_Provided entries_
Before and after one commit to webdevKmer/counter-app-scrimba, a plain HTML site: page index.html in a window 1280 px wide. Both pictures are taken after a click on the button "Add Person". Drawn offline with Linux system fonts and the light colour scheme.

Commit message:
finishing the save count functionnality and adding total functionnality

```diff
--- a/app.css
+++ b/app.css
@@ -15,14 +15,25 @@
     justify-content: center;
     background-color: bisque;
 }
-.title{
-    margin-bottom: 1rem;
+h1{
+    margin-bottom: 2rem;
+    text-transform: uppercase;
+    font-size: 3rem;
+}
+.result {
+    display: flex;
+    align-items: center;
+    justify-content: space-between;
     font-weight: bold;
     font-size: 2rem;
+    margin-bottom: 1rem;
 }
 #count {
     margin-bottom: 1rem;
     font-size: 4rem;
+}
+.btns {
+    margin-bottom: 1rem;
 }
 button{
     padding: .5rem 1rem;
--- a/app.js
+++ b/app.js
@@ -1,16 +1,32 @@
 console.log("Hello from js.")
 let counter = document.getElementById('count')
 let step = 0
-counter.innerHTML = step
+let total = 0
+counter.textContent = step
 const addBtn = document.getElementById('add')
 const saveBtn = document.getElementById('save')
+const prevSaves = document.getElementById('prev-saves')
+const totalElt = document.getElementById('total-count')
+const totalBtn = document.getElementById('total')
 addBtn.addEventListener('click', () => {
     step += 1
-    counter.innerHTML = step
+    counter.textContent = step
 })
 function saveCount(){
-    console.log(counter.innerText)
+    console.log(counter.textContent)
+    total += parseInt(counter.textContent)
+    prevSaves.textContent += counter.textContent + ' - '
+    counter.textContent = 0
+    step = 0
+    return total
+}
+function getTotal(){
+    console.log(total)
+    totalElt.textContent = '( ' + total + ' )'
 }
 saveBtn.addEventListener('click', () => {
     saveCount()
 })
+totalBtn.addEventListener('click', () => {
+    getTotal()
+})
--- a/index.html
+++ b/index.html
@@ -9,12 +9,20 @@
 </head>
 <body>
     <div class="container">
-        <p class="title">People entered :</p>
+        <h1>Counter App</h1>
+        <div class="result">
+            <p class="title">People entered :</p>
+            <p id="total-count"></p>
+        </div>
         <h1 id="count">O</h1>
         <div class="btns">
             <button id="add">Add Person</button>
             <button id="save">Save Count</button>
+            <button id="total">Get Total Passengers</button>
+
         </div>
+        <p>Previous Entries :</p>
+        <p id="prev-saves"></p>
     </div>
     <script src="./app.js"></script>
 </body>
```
==
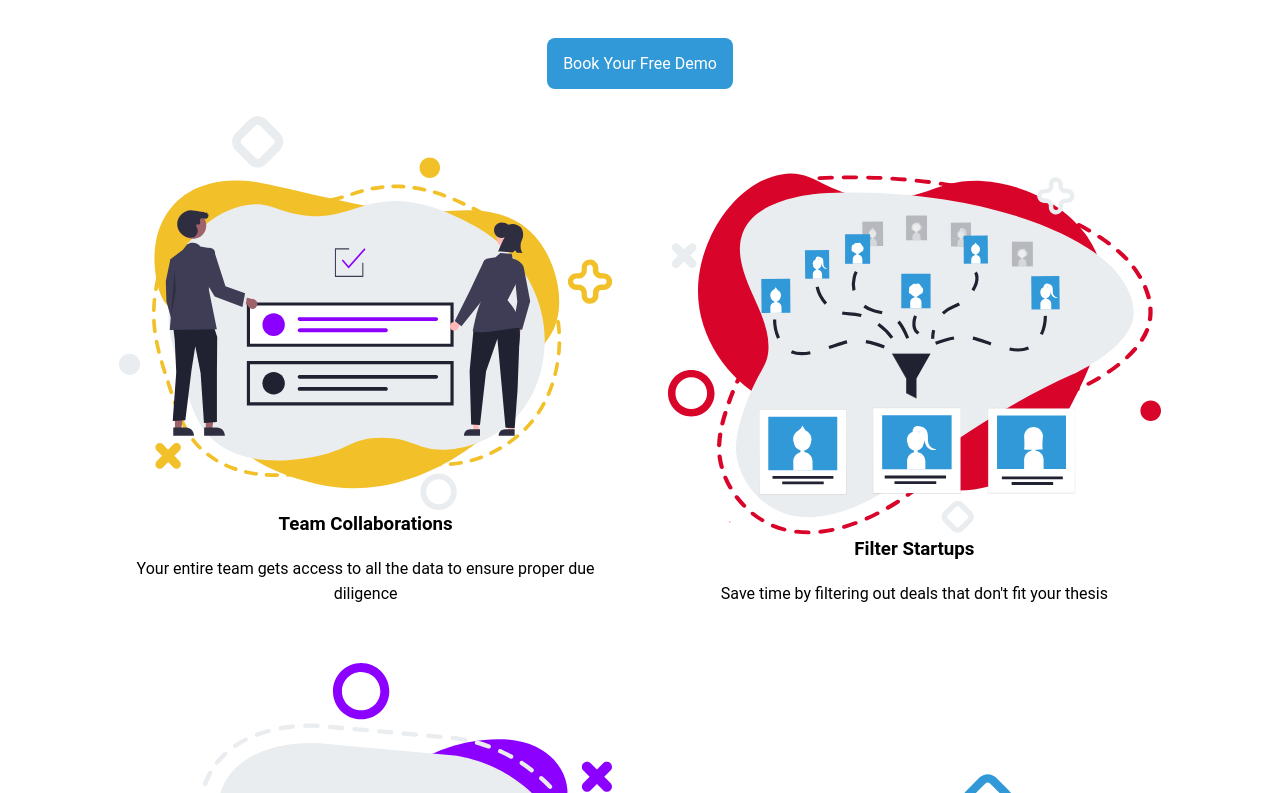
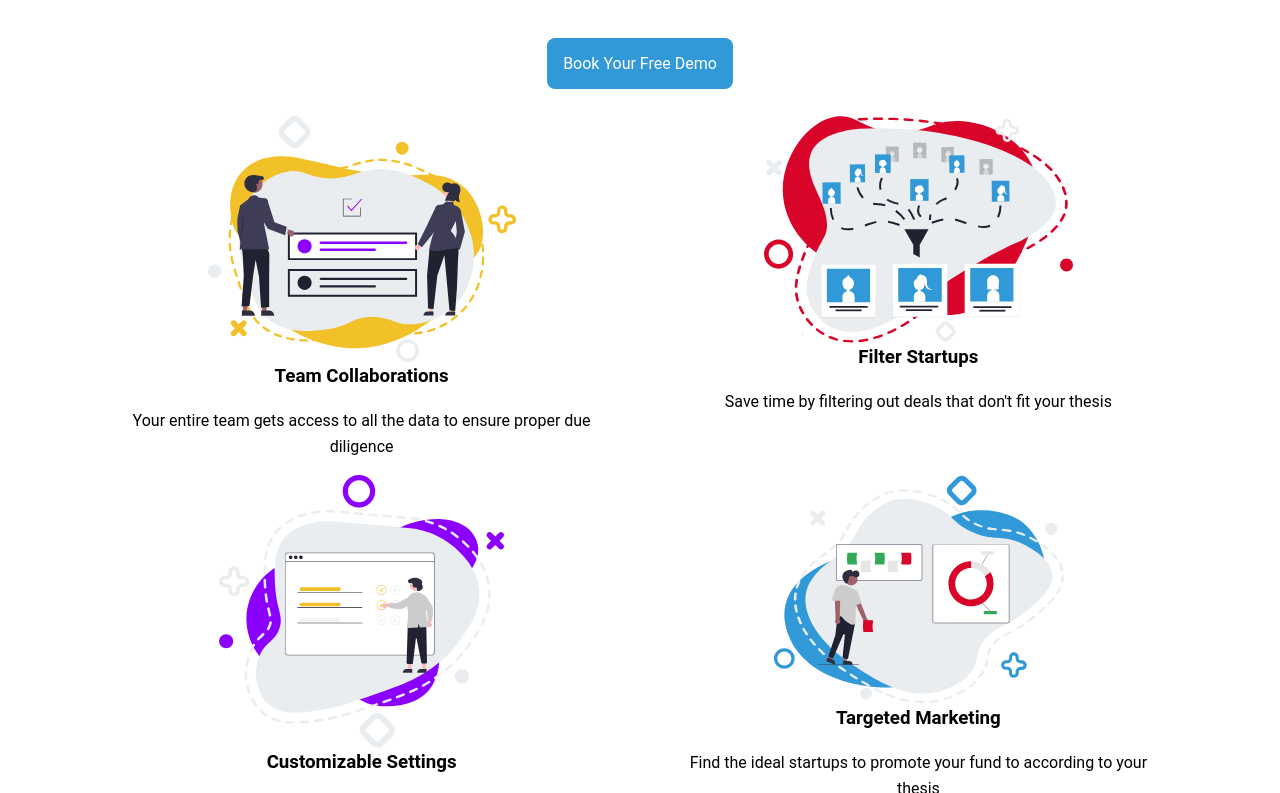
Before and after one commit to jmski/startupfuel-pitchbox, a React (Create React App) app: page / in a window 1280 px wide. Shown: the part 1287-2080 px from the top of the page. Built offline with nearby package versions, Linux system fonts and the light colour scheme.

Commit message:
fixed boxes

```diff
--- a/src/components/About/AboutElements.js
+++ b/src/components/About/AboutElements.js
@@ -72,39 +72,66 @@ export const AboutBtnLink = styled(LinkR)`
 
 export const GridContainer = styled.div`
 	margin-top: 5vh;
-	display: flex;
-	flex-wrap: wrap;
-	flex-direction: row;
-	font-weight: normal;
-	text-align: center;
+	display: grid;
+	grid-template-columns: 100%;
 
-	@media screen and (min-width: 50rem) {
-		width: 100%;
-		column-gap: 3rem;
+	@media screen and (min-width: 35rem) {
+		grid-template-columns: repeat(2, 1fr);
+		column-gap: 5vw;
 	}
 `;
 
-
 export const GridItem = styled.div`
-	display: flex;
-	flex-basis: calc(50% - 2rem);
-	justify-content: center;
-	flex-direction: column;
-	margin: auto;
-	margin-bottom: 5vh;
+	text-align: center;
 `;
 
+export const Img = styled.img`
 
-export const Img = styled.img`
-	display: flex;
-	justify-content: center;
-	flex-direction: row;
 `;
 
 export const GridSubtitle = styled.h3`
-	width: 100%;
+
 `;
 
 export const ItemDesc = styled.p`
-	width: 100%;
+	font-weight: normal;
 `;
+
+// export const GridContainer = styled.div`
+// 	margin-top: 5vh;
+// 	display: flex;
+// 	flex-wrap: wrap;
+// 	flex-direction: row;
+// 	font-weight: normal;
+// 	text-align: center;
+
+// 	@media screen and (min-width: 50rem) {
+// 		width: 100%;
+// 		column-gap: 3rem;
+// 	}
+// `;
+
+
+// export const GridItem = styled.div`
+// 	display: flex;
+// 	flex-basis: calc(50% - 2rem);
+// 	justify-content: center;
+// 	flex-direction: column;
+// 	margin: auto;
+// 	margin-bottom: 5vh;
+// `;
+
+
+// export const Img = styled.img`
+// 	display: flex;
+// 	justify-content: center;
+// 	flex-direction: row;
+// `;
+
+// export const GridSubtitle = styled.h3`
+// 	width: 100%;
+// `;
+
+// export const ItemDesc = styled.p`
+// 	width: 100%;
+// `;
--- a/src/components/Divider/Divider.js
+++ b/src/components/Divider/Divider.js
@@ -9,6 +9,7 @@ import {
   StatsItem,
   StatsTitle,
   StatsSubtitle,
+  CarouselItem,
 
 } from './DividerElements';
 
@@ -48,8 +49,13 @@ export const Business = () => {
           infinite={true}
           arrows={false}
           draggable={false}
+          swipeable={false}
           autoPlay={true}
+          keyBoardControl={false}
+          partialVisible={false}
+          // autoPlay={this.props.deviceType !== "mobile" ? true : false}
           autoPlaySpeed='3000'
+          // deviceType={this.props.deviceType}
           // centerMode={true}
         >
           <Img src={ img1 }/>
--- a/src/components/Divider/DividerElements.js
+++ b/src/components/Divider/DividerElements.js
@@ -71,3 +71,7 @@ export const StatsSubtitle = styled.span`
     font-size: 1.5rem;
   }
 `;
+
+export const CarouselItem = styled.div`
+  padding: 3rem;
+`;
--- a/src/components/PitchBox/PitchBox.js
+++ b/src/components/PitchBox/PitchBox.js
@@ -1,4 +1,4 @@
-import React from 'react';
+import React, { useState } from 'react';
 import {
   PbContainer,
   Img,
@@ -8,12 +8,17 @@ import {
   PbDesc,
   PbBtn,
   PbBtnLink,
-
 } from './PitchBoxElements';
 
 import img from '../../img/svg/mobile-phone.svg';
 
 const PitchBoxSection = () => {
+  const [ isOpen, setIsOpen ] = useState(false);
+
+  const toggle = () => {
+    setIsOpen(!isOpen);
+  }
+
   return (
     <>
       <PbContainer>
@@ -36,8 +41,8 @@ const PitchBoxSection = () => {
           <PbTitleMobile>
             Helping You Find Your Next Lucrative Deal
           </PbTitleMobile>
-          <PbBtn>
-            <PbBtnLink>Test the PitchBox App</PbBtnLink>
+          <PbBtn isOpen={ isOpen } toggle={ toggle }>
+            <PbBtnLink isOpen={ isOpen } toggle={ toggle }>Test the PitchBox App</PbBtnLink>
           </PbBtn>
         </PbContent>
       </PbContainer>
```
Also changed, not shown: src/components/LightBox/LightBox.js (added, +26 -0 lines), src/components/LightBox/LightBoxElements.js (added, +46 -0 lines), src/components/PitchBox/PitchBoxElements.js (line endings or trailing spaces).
---
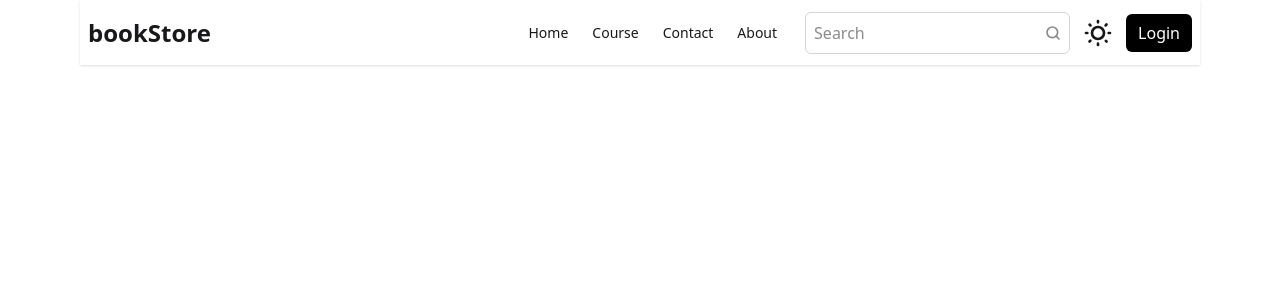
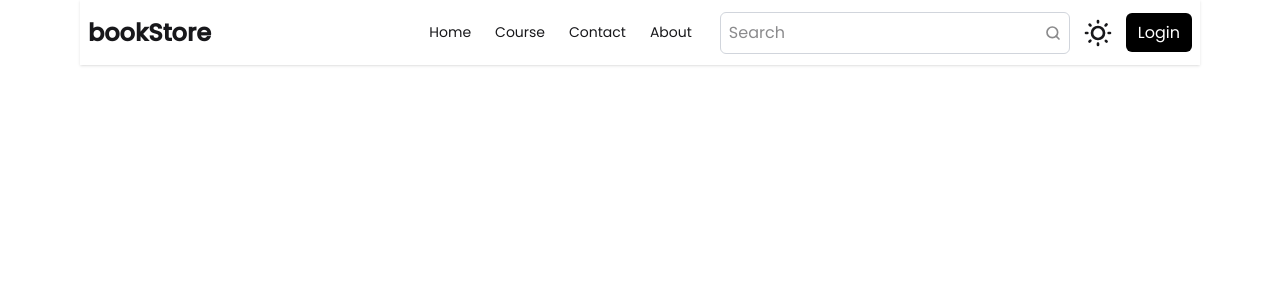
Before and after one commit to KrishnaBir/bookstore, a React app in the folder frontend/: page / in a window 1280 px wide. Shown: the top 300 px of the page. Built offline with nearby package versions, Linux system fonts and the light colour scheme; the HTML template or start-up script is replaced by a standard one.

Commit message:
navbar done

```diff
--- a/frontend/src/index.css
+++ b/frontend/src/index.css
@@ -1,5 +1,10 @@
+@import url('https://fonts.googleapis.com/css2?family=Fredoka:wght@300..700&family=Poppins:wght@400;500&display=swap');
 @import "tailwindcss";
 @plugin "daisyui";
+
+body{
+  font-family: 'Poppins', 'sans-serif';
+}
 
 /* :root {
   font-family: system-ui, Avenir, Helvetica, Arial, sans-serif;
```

_Your goal_
Return from the data every line that holds "width".

_Response for this exercise_
-	@media screen and (min-width: 50rem) {
-		width: 100%;
+	@media screen and (min-width: 35rem) {
-	width: 100%;
-	width: 100%;
+// 	@media screen and (min-width: 50rem) {
+// 		width: 100%;
+// 	width: 100%;
+// 	width: 100%;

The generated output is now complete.